Under the deal, Penguin will share manuscripts and books with Walden for possible film and TV development, while Walden will send to Penguin screenplays that it believes have book potential.
News follows formation of Random House Films, a co-venture between Focus Features and Random House announced last November. Unlike that deal, this arrangement will not involve co-financing or co-production.
Walden prexy Micheal Flaherty said that while the company would be open to receiving financing from Penguin in the future, it will focus initially on the creative aspects of the partnership.
Walden’s plan entails choosing projects that fit with its educational mandate and then shouldering financial risk with studios, a model it pursued with Disney on “The Chronicles of Narnia: The Lion, the Witch and the Wardrobe” and with New Line on the upcoming “Hoot.”

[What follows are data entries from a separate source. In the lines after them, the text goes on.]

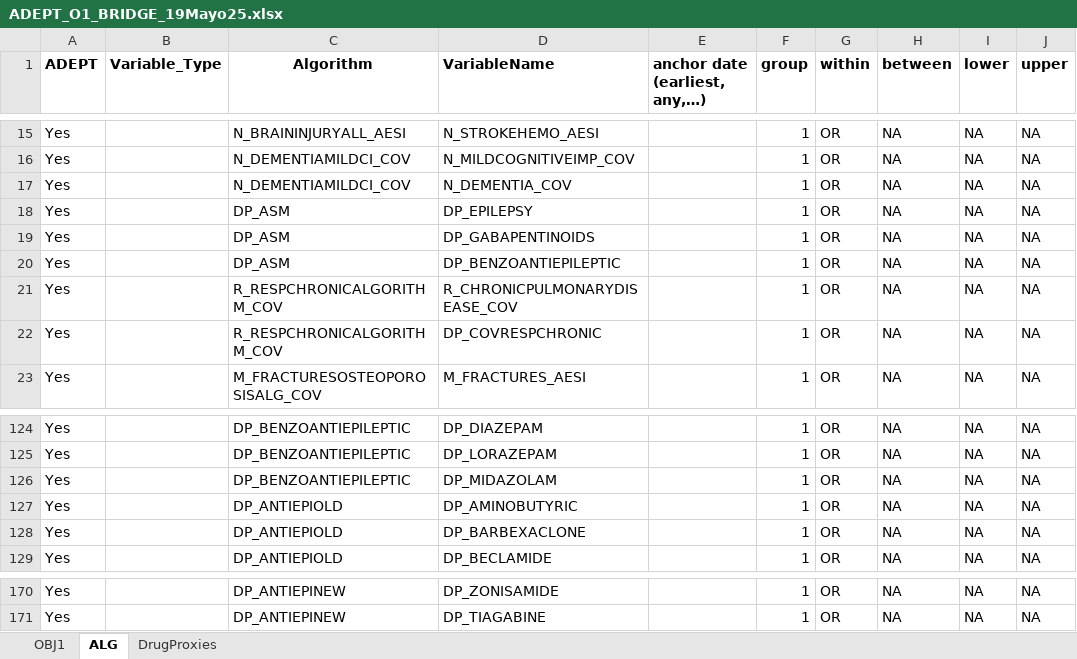
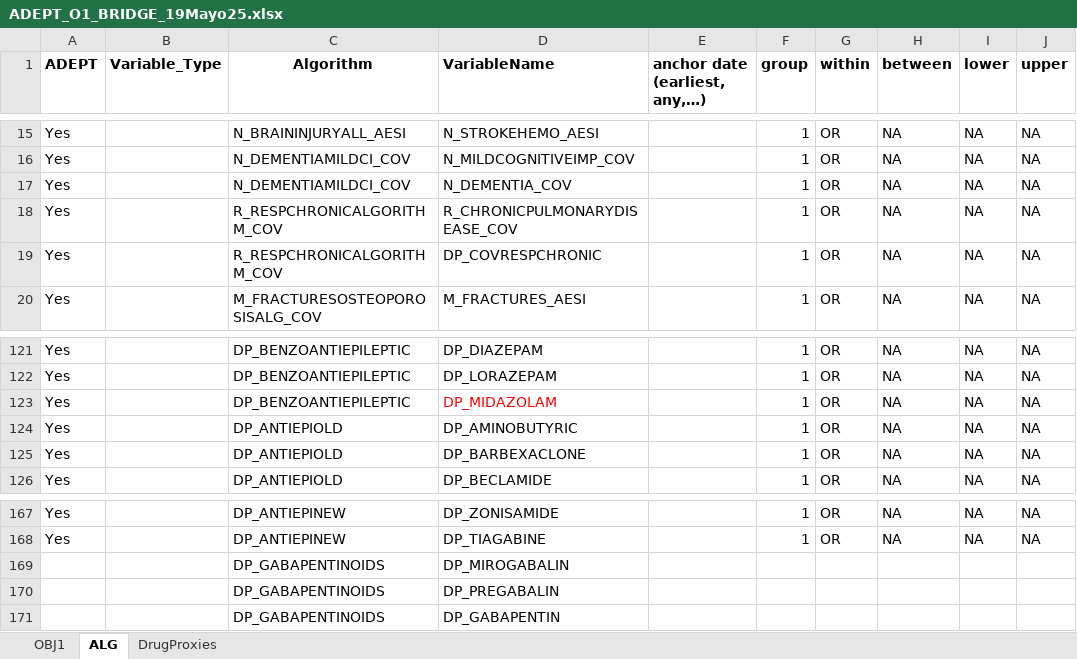
Before and after one commit to UMC-Utrecht-RWE/ADEPT_obj1, an Excel workbook: DEVELOPMENT/analysis/definitions/bridge/ADEPT_O1_BRIDGE_19Mayo25.xlsx, sheet ALG, drawn as a sheet; only a part is shown, gaps mark what is left out; values as stored, in another font and other column widths than the file's, no borders; removed rows and columns are numbered as before the commit, all else as after; the diff names each change by its address in the sheet, - before the commit and + after, or states it on an @@ line.

```diff
--- a/DEVELOPMENT/analysis/definitions/bridge/ADEPT_O1_BRIDGE_19Mayo25.xlsx (sheet ALG)
+++ b/DEVELOPMENT/analysis/definitions/bridge/ADEPT_O1_BRIDGE_19Mayo25.xlsx (sheet ALG)
-row 18: Yes |  | DP_ASM | DP_EPILEPSY |  | 1 | OR | NA | NA | NA
-row 19: Yes |  | DP_ASM | DP_GABAPENTINOIDS |  | 1 | OR | NA | NA | NA
-row 20: Yes |  | DP_ASM | DP_BENZOANTIEPILEPTIC |  | 1 | OR | NA | NA | NA
-D123 text colour: black
+D123 text colour: #FF0000
+row 169:  |  | DP_GABAPENTINOIDS | DP_MIROGABALIN
+row 170:  |  | DP_GABAPENTINOIDS | DP_PREGABALIN
+row 171:  |  | DP_GABAPENTINOIDS | DP_GABAPENTIN
```
Also changed, not shown: sheet OBJ1, sheet DrugProxies, DEVELOPMENT/analysis/definitions/codelists/20250515_ADEPT_medicines.xlsx, 12 other files.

Walden has had success with books from other houses — “Narnia” is published by HarperCollins, “Hoot” by Knopf — but the company said it felt the need to formalize a deal with one house to secure a steady pipeline of books.
“In looking around for great stories to make into films, we realized how difficult it was to get the rights,” Flaherty said.
Walden has put several Penguin books onto their development slate, including “Heat,” by Mike Lupica; “Jim Thorpe, Original All-American,” by Joseph Bruchac; and “Mr. Magorium’s Wonder Emporium,” by Zach Helm.
Walden will also mine Penguin’s backlist where film rights are available.
While the deal could deter other publishers who might work with Walden, Flaherty characterized the pact as “pretty transparent” and said the company will continue to look to work with other houses.
As part of the deal, Walden will be forming a publishing operation out of Gotham. While company is not currently hiring any additional staffers, books acquired under this pact will be published under both Penguin and Walden Media’s imprimatur and marketed by both. Walden’s Deborah Kovacs, currently VP of publishing, will oversee the unit.
Flaherty made the deal with Penguin Group exec veep Doug Whiteman.
Accord is likely to make some agents more willing — and others more reluctant — to submit material to Penguin.
Some are generally skeptical about such partnerships, saying that, like previous synergy projects, they lack teeth.
“The idea of a (studio) getting early information sounds delicious, but it’s rarely going to pan out,” said one book agent with strong Hollywood ties. “It’s not practically feasible — it’s going to cost a lot, and once publishers realize how much they’ll have to pay, they’ll get out pretty quickly.”